Can you give me an example of a time when you had to overcome an obstacle on your road to being a surgeon?
The greatest obstacle I’ve faced would have been making the transition from a research career path to pursuing a clinical practice because these paths are very different. Once you go to grad school and do research for a year, you’re used to working those hours. Then to switch gears, and train as a doctor through two residency programs and a fellowship that allowed me to be super-specialized in my field, was a big leap that included long, arduous hours, almost ten years in the making.
What do you learn from your day to day experience as a surgeon?
It’s said that the surgeon who has no complications is a surgeon who doesn’t operate. From every procedure that doesn’t go as well as you expect you learn what to do and what not to do the next time. We learn every day from our patients, and one of the key things that you gain from the research is it helps you identify with clarity which patients are more likely to be susceptible to successful outcomes.
If you could give your younger self one piece of advice, what would it be?
I think the one thing I would say to my younger self is to be prepared for challenges that will come your way as you move along, especially in your career. However, I’d also say to that person, everything that you’ve done is important and will become useful. All these years after I did my grad school and medical school, I can still say that all of that knowledge and all of that training is useful every day. So definitely the biggest advice I’d give to my younger self is do what you’re doing and know that even stuff that doesn’t look like it’s useful now will be useful later.
What profession did you want to be when you were a kid?
Growing up, I wanted to design cars because I’m interested in form and function, molding and changing the structure and form of things. In high school, I came to realize that I liked biology a whole lot more than math or physics.

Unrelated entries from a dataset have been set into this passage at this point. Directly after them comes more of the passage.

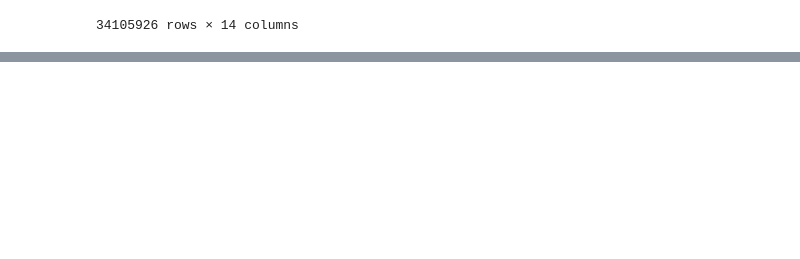
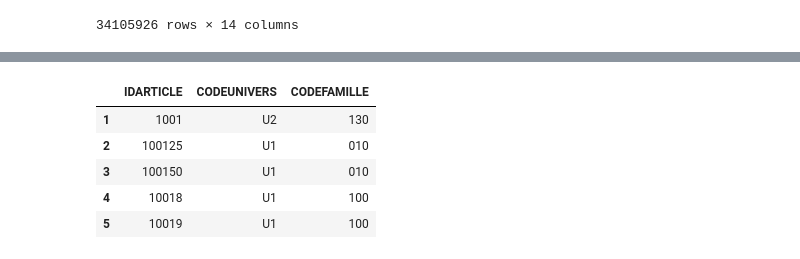
Before and after one commit to KBL78110/Retail_Customer_Retention, a Jupyter notebook: NOTEBOOK_MERGED_CLIENT_FINAL_BOTANIC.ipynb, the cells around one changed output, grey strips where cells are left out. Cells and saved outputs as stored; diff of their text form; code cells hidden in the pictures; blank space fills up the shorter version.

```diff
--- a/NOTEBOOK_MERGED_CLIENT_FINAL_BOTANIC.ipynb
+++ b/NOTEBOOK_MERGED_CLIENT_FINAL_BOTANIC.ipynb
@@ -143,0 +153,9 @@ data_merged
+# %%
+data4.head()
+# %% [output]
+|  | IDARTICLE | CODEUNIVERS | CODEFAMILLE |
+| 1 | 1001 | U2 | 130 |
+| 2 | 100125 | U1 | 010 |
+| 3 | 100150 | U1 | 010 |
+| 4 | 10018 | U1 | 100 |
+| 5 | 10019 | U1 | 100 |
```
Also changed, not shown: parts of 9 cells of this notebook, 1 other file.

My passion for creating and working with my hands translates directly to my work in reconstructive surgery in what I do now; only I don’t design cars, I design ways to fix malformations or cosmetic maladies.
If you could pick the brain of someone alive or dead, who would it be?
I would love the chance to sit down and speak with Nelson Mandela, (the South African anti-apartheid revolutionary, political leader, and philanthropist who served as President of South Africa from 1994 to 1999). He made several life choices that were very difficult. There’s insight in pretty much his whole life story, especially the decisions he made in the last 20 years of his life. I want to get an idea as to what his thought process was; coming out of jail, running his country, making sure that he continued the pattern of growth for his country. When someone puts you in jail for 27 years, it’s unusual that when you come out, you don’t have emotional baggage. I think that’s something that lots of leaders cannot do. Someone like myself, interested in leadership, it would be an amazing experience to speak with him.
So what is your interest in Global Surgery?
So my interest in Global Surgery is two-fold. First, of course, is to provide care in some of these areas that don’t have specialists where people may not be able to access the same kind of reconstruction that we can offer here. The second thing is in line with my interest in biodesign Innovation, to focus on methods and devices that allow surgeons and doctors in those places to leapfrog the problems that they encounter there and at cheaper costs than their health system can afford to provide similar procedures.
For more information check out Dr. Ogunleye’s profile.